*Exercise objective*. Set the data below down again, exactly, with every picture left out.

*Data supplied*.

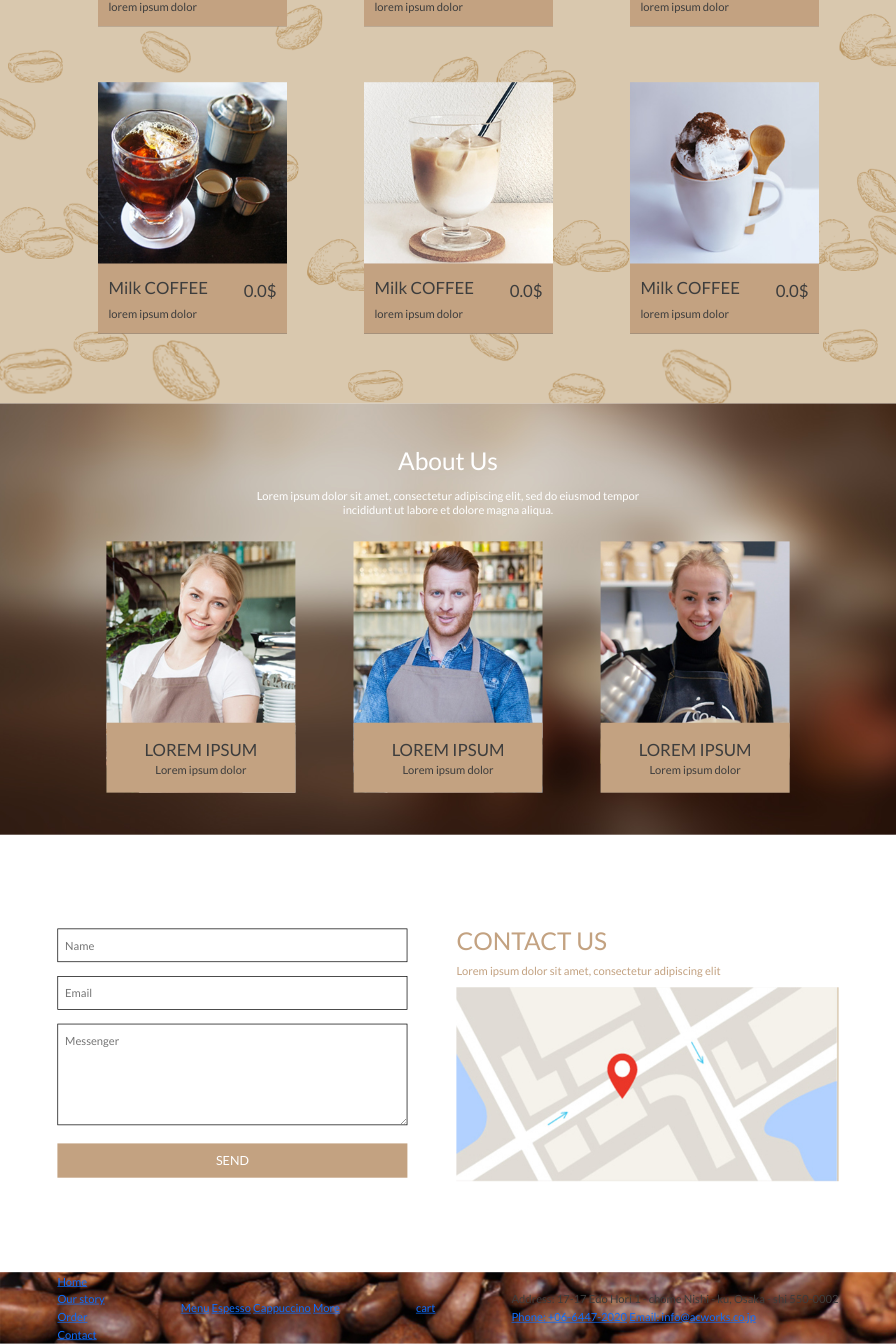
Repository: kuluong2000/coffe
Page: index.html
The author's editor kept a copy of each file at every save. The page is drawn from the files as they stood at one save, then again after the next save.
The browser window is 1280 px wide. The pictures show the part of the page from y = 1778 to 3698 px (the page is 3698 px tall), at 70% of full size.

Above is the page before, as saved 2021-10-06 20:18:48.

After the next save:
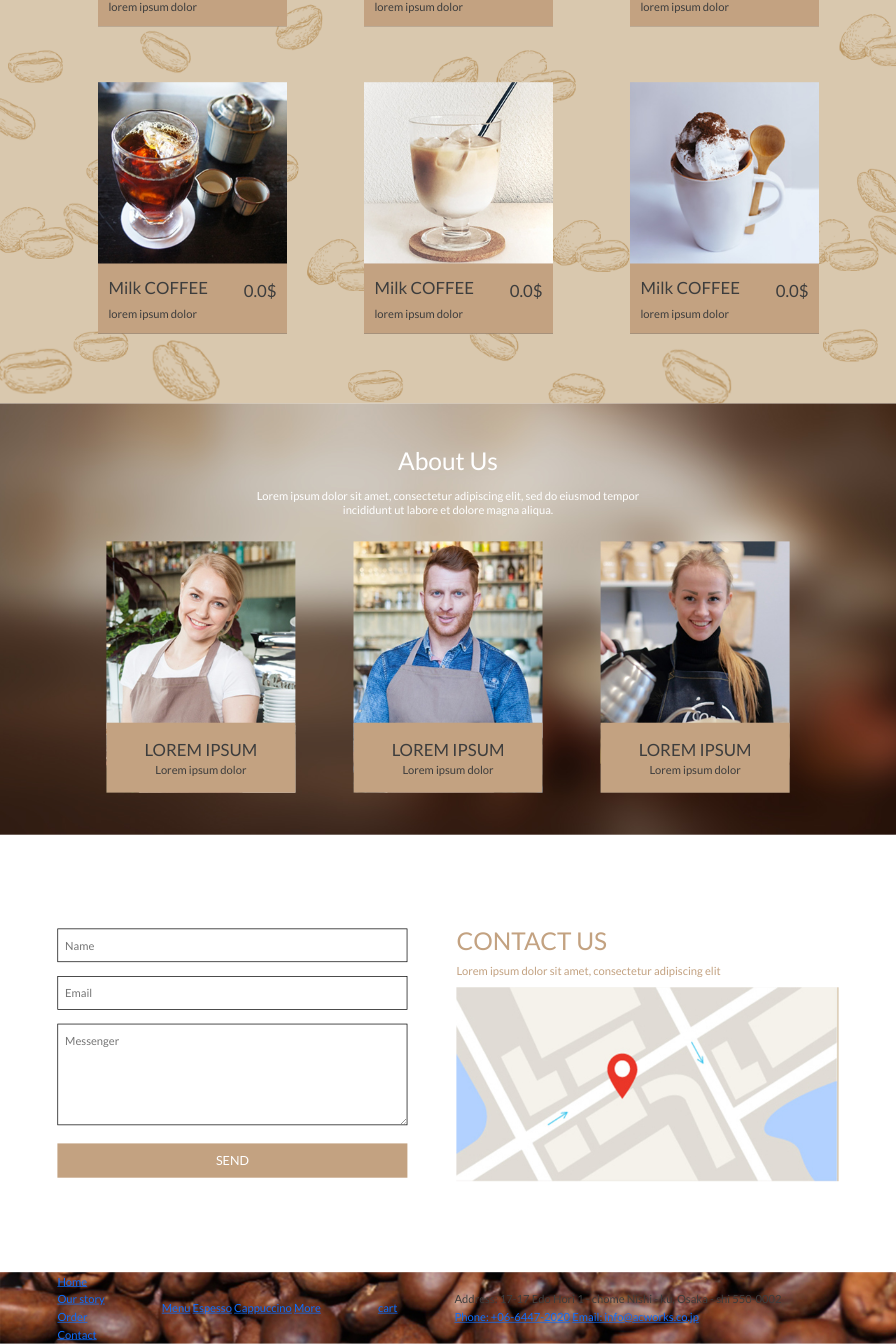
Saved 64 s later.
--- a/index.html
+++ b/index.html
@@ -263,6 +263,9 @@
                 <a href="mailto:info@acworks.co.jp" class="footer-contact-email">Email: info@acworks.co.jp</a>
               </div>
             </div>
+            <div class="footer-item">
+              <div class="footer-item-social"><a href=""></a><a href=""></a><a href=""></a><a href=""></a></div>
+            </div>
           </div>
           <div class="footer-bottom"></div>
         </div>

*Expected answer*.
Repository: kuluong2000/coffe
Page: index.html
The author's editor kept a copy of each file at every save. The page is drawn from the files as they stood at one save, then again after the next save.
The browser window is 1280 px wide. The pictures show the part of the page from y = 1778 to 3698 px (the page is 3698 px tall), at 70% of full size.

Above is the page before, as saved 2021-10-06 20:18:48.

After the next save:
Saved 64 s later.
--- a/index.html
+++ b/index.html
@@ -263,6 +263,9 @@
                 <a href="mailto:info@acworks.co.jp" class="footer-contact-email">Email: info@acworks.co.jp</a>
               </div>
             </div>
+            <div class="footer-item">
+              <div class="footer-item-social"><a href=""></a><a href=""></a><a href=""></a><a href=""></a></div>
+            </div>
           </div>
           <div class="footer-bottom"></div>
         </div>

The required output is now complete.